> **AIM OF THE EXERCISE**
What you return must be every line below that includes the word "quot".

> **DATA EXCERPTS**
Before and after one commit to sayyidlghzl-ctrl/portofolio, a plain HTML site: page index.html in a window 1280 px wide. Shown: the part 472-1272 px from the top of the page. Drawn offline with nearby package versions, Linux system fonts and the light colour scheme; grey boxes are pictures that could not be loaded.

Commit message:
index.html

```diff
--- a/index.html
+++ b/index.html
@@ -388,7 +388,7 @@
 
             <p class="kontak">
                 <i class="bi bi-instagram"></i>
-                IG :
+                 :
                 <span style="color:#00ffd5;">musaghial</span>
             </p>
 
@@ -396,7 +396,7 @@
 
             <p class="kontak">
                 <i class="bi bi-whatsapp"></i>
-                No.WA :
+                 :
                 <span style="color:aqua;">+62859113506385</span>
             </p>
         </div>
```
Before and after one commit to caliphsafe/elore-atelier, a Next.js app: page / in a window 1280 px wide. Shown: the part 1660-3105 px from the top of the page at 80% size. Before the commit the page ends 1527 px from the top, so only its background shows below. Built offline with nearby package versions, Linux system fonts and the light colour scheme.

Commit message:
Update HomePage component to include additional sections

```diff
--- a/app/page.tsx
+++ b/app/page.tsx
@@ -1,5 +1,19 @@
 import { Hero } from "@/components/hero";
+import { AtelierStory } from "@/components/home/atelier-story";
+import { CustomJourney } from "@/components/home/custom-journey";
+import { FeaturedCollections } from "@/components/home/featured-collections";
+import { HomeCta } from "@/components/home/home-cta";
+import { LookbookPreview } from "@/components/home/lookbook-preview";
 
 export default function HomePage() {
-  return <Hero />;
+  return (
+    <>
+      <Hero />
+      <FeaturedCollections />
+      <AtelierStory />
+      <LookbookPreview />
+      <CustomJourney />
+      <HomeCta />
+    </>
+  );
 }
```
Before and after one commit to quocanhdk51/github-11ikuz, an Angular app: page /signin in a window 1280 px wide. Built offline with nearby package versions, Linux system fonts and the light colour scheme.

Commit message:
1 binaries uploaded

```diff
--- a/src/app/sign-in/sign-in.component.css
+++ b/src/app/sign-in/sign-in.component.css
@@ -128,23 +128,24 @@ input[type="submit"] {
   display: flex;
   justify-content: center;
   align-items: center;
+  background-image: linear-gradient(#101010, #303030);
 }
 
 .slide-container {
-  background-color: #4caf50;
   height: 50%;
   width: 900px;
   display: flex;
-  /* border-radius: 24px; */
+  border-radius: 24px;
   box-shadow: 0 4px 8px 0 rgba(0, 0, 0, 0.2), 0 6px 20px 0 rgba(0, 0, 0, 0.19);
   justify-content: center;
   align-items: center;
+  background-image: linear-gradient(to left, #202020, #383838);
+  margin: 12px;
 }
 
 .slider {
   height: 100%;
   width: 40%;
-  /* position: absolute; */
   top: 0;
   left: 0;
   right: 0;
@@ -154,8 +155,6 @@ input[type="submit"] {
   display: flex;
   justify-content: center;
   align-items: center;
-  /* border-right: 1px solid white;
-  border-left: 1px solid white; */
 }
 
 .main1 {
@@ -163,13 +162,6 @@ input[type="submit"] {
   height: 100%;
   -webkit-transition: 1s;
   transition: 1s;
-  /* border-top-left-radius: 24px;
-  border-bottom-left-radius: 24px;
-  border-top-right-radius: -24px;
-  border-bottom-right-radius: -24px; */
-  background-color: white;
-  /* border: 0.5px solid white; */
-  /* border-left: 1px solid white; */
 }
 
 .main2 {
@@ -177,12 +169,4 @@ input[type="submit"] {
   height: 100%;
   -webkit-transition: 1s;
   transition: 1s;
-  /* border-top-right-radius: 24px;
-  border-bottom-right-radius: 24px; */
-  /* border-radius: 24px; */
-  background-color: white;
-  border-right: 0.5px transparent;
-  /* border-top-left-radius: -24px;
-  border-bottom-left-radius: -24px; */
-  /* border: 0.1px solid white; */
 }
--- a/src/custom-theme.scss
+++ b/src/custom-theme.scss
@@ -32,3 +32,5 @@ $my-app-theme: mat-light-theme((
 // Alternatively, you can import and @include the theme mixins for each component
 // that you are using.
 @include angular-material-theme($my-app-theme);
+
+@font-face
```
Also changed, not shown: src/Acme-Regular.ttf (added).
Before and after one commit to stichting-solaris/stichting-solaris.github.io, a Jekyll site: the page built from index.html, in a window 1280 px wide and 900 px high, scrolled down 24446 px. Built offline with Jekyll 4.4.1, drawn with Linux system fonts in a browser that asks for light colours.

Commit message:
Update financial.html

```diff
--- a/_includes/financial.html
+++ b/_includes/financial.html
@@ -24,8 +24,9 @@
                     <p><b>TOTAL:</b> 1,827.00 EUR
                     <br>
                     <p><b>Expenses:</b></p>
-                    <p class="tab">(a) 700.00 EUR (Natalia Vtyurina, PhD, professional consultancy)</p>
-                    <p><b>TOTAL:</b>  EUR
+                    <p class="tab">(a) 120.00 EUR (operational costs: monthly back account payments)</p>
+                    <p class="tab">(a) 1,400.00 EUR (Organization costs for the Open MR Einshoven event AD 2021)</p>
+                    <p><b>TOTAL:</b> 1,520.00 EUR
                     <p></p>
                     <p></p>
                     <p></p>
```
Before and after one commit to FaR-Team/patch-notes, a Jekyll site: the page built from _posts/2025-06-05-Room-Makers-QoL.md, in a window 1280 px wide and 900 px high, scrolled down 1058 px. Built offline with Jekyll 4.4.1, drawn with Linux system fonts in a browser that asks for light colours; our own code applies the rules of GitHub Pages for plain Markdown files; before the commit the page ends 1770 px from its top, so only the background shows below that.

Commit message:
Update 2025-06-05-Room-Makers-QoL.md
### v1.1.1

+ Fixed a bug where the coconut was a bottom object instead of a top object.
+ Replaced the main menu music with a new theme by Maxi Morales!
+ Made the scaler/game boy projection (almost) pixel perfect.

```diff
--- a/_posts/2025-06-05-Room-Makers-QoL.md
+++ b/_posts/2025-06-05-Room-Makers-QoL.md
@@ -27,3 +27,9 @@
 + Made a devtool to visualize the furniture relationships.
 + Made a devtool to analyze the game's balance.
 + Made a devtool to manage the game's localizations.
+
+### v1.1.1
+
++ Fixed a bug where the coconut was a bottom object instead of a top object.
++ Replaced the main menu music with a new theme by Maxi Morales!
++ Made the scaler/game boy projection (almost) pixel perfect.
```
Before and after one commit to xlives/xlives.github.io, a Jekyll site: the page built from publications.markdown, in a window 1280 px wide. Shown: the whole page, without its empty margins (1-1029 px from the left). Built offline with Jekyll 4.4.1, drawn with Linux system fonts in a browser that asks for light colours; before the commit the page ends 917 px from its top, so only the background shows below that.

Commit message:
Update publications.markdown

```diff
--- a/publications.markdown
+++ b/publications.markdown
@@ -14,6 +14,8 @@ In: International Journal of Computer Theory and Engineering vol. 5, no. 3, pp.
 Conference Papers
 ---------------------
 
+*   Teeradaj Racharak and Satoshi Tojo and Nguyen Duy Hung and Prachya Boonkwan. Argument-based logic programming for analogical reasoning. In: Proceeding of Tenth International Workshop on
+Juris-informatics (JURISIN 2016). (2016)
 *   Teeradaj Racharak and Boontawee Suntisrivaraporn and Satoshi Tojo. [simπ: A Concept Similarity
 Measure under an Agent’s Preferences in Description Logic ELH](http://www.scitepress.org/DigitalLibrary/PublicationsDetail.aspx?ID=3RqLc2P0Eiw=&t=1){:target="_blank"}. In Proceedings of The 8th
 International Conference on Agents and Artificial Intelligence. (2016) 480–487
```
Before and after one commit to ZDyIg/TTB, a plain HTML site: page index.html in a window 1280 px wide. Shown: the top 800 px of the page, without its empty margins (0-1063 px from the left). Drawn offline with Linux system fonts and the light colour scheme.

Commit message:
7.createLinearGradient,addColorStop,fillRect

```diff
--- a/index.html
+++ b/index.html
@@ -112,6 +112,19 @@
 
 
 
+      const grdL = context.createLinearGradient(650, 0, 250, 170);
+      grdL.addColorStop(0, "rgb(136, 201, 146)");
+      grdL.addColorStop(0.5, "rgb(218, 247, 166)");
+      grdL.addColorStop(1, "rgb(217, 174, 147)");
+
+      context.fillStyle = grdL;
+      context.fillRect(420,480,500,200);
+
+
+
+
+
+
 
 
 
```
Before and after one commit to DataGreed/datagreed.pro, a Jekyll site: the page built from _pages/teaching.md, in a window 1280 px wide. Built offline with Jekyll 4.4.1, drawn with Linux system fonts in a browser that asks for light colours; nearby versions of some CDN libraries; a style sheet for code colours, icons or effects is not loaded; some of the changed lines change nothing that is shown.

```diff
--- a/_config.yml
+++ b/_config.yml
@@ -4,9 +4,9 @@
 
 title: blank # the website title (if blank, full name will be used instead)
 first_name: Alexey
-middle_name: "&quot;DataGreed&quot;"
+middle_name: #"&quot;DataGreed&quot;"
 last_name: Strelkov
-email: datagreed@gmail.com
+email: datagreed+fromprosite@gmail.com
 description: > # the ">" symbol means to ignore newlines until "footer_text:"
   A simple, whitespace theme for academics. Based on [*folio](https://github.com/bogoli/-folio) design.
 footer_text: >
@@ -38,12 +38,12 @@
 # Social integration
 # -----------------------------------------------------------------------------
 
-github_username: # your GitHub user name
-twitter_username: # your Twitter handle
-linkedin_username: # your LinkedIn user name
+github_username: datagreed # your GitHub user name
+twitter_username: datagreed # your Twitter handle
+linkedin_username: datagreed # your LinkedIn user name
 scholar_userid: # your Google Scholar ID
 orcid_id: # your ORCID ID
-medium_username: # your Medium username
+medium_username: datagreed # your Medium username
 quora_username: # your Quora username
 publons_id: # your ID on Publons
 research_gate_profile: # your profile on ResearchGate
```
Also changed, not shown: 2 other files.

> **ANSWER TO THE PROBLEM**
-middle_name: "&quot;DataGreed&quot;"
+middle_name: #"&quot;DataGreed&quot;"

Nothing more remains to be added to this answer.